Join us in a quick trip to Uganda. We walk along the path together in the bright morning sun. Even before we reach the garden, you hear laughter and lively chatter. Everyone is talking at once. People are happy. The corn is ready to harvest and the neighbors have joined us to bring in the bounty. Thanks to Farming God’s Way, an ecological no-plow method of farming, we have a bumper crop. The six month famine in Uganda is finally over.
The famine was very severe. Even when we had money, it was difficult to find food to buy. Thankfully, we saw God’s miraculous provision day-to-day. At one point, we only had one day of corn left and Shem went to the shops to have the bicycle repaired. As he was coming home, he remembered he had left the old tire at the shop. When he went back to get it, Shem found a man sitting on a motorcycle with a 100 kg (220 lbs.) sac on maize/corn on the back. The man and his maize seemed to just be sitting there waiting for something. Shem greeted the man and asked him what he was doing with the sack of maize. The man’s reply stunned Shem.
“I’m just waiting for someone to buy it,” the man said.
Unlike the maize that was available this late in the famine, the quality of this maize was excellent. Shem bought the maize on the spot and had it delivered directly to our house. It kept us going for another month.
We reduced our rations and were able to share what we had. A family of a widow, her daughter and two grandchildren, came to live with us because their mud hut was falling down around them. They are still here. What a joy it was to hear a little children’s laughter in our house again. We now have nine extra people living with us.Widows, HIV patients and orphans received food. Neighbors came and by the grace of God, we had something to give.
Now we have harvested corn and have planted pinto beans. Because we used Farming God’s Way we saw a greater harvest than most (350 kg/770 lbs) from 0.6 acre. There was still only one ear per plant but with fuller ears of much better quality when using Farming God’s Way.
We would have gotten more, but army worms decimated a huge portion of our crop. We are researching ways of fighting this deadly pest for next season.
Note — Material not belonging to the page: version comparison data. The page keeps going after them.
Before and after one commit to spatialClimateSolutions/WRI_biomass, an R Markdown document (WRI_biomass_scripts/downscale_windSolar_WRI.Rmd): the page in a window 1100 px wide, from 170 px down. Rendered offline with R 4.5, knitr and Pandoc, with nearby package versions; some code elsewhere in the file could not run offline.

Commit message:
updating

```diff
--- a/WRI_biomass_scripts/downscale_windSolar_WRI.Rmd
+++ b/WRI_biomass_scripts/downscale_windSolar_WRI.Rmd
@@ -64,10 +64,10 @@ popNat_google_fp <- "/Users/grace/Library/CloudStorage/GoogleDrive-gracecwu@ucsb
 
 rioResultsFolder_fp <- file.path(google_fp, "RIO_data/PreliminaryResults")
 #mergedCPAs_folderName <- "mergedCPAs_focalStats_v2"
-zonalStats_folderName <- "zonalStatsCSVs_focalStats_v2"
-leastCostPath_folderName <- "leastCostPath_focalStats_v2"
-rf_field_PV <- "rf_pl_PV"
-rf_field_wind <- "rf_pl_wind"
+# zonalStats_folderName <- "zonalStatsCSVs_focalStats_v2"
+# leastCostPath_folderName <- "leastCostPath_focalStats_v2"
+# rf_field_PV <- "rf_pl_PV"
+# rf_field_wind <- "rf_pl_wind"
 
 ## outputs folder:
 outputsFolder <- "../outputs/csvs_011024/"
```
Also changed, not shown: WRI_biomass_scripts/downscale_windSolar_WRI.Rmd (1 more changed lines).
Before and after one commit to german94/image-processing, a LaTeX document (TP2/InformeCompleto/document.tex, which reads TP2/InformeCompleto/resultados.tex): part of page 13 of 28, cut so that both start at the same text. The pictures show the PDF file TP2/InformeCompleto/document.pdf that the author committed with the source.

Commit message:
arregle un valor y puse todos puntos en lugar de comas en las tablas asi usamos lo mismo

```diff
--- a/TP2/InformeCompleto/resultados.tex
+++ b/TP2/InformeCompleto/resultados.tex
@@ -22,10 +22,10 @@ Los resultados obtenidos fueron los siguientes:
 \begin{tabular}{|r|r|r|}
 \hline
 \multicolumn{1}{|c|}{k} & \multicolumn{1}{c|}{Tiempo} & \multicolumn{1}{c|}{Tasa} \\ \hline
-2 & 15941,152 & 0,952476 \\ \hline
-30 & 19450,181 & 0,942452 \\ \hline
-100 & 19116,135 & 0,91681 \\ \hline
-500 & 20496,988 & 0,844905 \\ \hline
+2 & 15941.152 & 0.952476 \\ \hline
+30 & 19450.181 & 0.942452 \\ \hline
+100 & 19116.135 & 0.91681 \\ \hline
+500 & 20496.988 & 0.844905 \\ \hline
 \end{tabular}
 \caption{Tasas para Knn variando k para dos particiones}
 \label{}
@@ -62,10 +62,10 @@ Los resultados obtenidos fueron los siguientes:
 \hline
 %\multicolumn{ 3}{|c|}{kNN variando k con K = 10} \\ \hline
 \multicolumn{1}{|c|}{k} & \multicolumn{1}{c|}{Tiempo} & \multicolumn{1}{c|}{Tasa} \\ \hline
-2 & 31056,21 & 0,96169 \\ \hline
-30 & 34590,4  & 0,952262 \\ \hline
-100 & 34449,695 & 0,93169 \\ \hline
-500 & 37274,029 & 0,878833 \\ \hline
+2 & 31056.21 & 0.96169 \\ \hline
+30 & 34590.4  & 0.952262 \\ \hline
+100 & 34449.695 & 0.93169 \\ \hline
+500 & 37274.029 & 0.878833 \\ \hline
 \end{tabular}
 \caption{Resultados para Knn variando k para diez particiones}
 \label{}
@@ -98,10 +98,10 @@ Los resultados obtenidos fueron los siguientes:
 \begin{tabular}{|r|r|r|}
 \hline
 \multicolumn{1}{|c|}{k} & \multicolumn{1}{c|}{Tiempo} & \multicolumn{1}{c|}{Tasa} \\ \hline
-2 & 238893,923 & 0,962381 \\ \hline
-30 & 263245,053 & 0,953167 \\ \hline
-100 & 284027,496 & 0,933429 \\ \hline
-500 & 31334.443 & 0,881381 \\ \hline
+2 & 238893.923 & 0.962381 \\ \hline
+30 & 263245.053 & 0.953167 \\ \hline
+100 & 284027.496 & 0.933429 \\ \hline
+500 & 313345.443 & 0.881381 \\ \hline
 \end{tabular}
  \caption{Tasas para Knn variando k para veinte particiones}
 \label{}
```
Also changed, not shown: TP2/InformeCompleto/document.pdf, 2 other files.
Thank you to all of our partners who sent food packages chocked full of proteins like peanut butter and oats. We are very grateful.
We have more land that we could be farming but lack the people to help us. With 14 people around the table, three of them are HIV+, one is lame, six are school age and one is a toddler. That leaves Shem who is always traveling for the purposes of intercession and Catherine who takes care of the home. We only have two young men who put in a few mornings a week. We also need someone to help us take care of the farm animals.
We are looking for a farm manager and have even built a place for him to stay, but we just are not able to find such a person at this time. If you would like to come and help us for a season or two, please feel free to contact us for more information.